My artwork grows from ordinary past experiences and former daily life. To create art around these subjects, I tap into memories and I work from old black and white family photos and cherished artifacts. Strolling on a Sunday afternoon, gardening, dancing, and baking bread—portraits of simple people doing simple everyday things—those are my subjects.
Along with family, much of my art is influenced by my mother’s and my grandmother’s love of flowers and gardening. Usually, everything grew wild and was rarely manicured. The memories of hollyhocks and tiger lilies, vegetables and the grape arbor in her back yard often make their way to my art.

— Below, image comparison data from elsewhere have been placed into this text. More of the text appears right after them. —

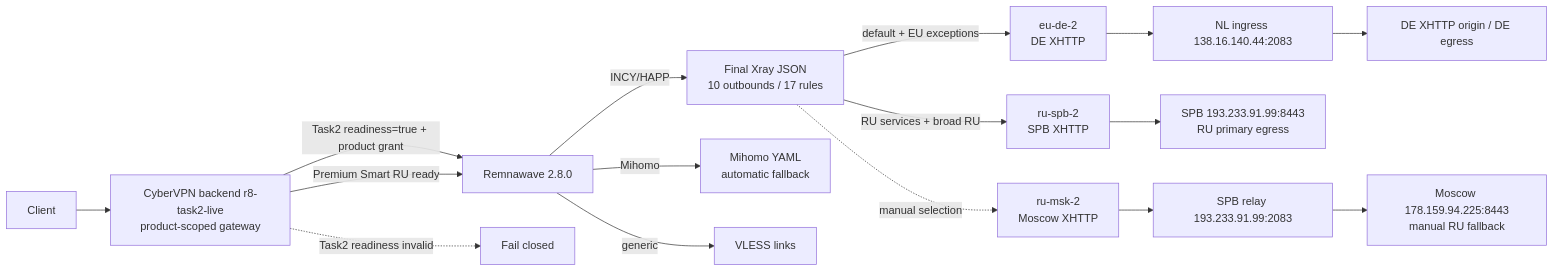
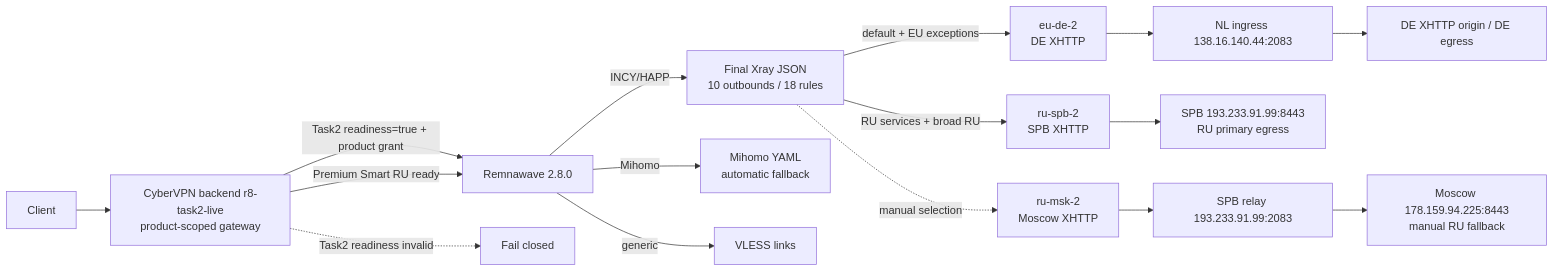
Before and after one commit to Beep206/CyberVPN: the first of 4 diagrams in docs/architecture/CYBERVPN_PREMIUM_SMART_RU_CURRENT_PRODUCTION_ARCHITECTURE.md, drawn with Mermaid. The commit also changed other lines of this file and 17 other files, not shown here.

````diff
--- a/docs/architecture/CYBERVPN_PREMIUM_SMART_RU_CURRENT_PRODUCTION_ARCHITECTURE.md
+++ b/docs/architecture/CYBERVPN_PREMIUM_SMART_RU_CURRENT_PRODUCTION_ARCHITECTURE.md
@@ -118,20 +118,20 @@
 ```mermaid
 flowchart LR
     C["Client"] --> G["CyberVPN backend r8-task2-live\nproduct-scoped gateway"]
     G -->|"Task2 readiness=true + product grant"| R
     G -. "Task2 readiness invalid" .-> FC["Fail closed"]
     G -->|"Premium Smart RU ready"| R["Remnawave 2.8.0"]
-    R -->|"INCY/HAPP"| X["Final Xray JSON\n10 outbounds / 17 rules"]
+    R -->|"INCY/HAPP"| X["Final Xray JSON\n10 outbounds / 18 rules"]
     R -->|"Mihomo"| M["Mihomo YAML\nautomatic fallback"]
     R -->|"generic"| B["VLESS links"]
 
     X -->|"default + EU exceptions"| DEX["eu-de-2\nDE XHTTP"]
     X -->|"RU services + broad RU"| SPBX["ru-spb-2\nSPB XHTTP"]
     X -. "manual selection" .-> MSKX["ru-msk-2\nMoscow XHTTP"]
 
     DEX --> NLR["NL ingress 138.16.140.44:2083"]
     NLR --> DE["DE XHTTP origin / DE egress"]
     SPBX --> SPB["SPB 193.233.91.99:8443\nRU primary egress"]
     MSKX --> SPBR["SPB relay 193.233.91.99:2083"]
     SPBR --> MSK["Moscow 178.159.94.225:8443\nmanual RU fallback"]
 ```
````
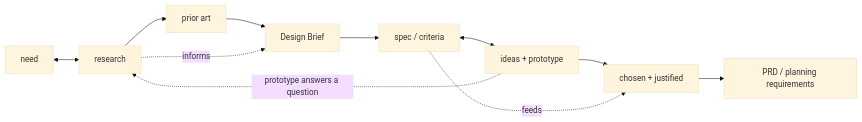
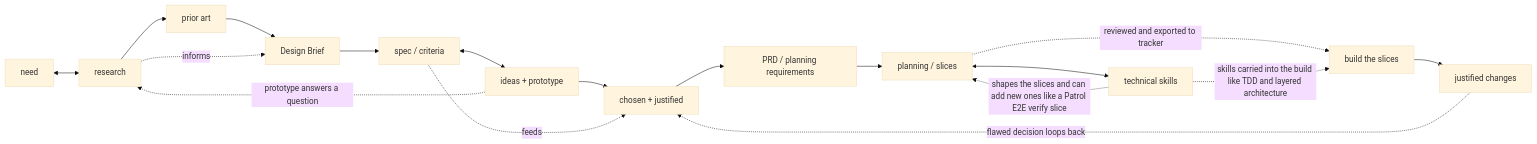
The diagram in SCRATCHPAD.md (kingdomseed/structured-workflow-mcp), drawn with Mermaid (base theme) before and after one commit. The commit also changed other lines of this file and 2 other files, not shown here.

Commit message:
docs: clarify C1<->C2 interleave in creating-solution and update MYP strand diagram

````diff
--- a/SCRATCHPAD.md
+++ b/SCRATCHPAD.md
@@ -47,13 +55,20 @@
 ```mermaid
 flowchart LR
   A1[need] <--> A2[research]
   A2 --> A3[prior art]
   A3 --> A4[Design Brief]
   A2 -.informs.-> A4
   A4 --> B1[spec / criteria]
   B1 <--> B2[ideas + prototype]
   B2 --> B3[chosen + justified]
   B3 --> B4[PRD / planning requirements]
   B1 -.feeds.-> B3
   B2 -.prototype answers a question.-> A2
+  B4 --> C1[planning / slices]
+  C1 <--> C2[technical skills]
+  C2 -.shapes the slices and can add new ones like a Patrol E2E verify slice.-> C1
+  C1 -.reviewed and exported to tracker.-> C3[build the slices]
+  C2 -.skills carried into the build like TDD and layered architecture.-> C3
+  C3 --> C4[justified changes]
+  C4 -.flawed decision loops back.-> B3
 ```
````
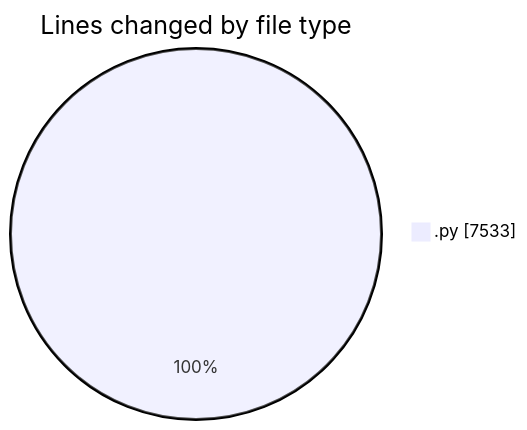
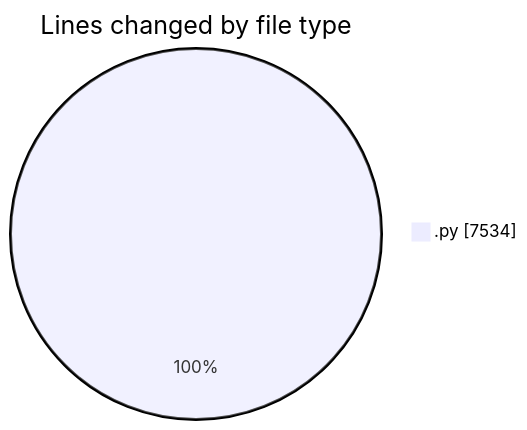
The first of 2 diagrams in 2025-04-18/myws__workspace_/README.md (MatusMokan/code-tracking), drawn with Mermaid before and after one commit. The commit also changed other lines of this file and 1 other file, not shown here.

````diff
--- a/2025-04-18/myws__workspace_/README.md
+++ b/2025-04-18/myws__workspace_/README.md
@@ -24,5 +24,5 @@
 ```mermaid
 pie showData
 title Lines changed by file type
-".py" : 7533
+".py" : 7534
 ```
````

Many of my watercolor paintings typically begin with yupo paper (a plastic paper) and misking fluid; thus, areas of my sketch where I want to accentuate light or lines, are preserved under the misk. Next, I apply the paint with a small foam roller. In addition, to the roller, I might use a credit card, comb, dish scrubbing pad or some other implement that causes texture. Although I use a brush from time to time, I usually roll the watercolor on quickly and loosely from all directions with energy and spontaneity.
Besides working with watercolor, I do drawings with charcoal and ink or I paint with acrylic or oil paint. Moreover, wool, silk and cotton fabric all make up some of my selected media. I particularly like to wet felt wool (wet felt wool is also called laminate or Nuno felting with pieces of silk). I also enjoy sewing.
Regardless of the selected medium or the chosen subject, my work values the recollections that I have of my family and all those childhood years that I spent with them. Mom, Dad, grandparents, aunts, uncles and the memories—they are all part of what I capture with my art.
TIME, THINK, TRAVEL: Capstone Exhibition.
Associate of Fine Arts Capstone Exhibition
Westmoreland County Community College
April 12, 2018
Photo Credit to Savannah Butler and Savvyshots Photography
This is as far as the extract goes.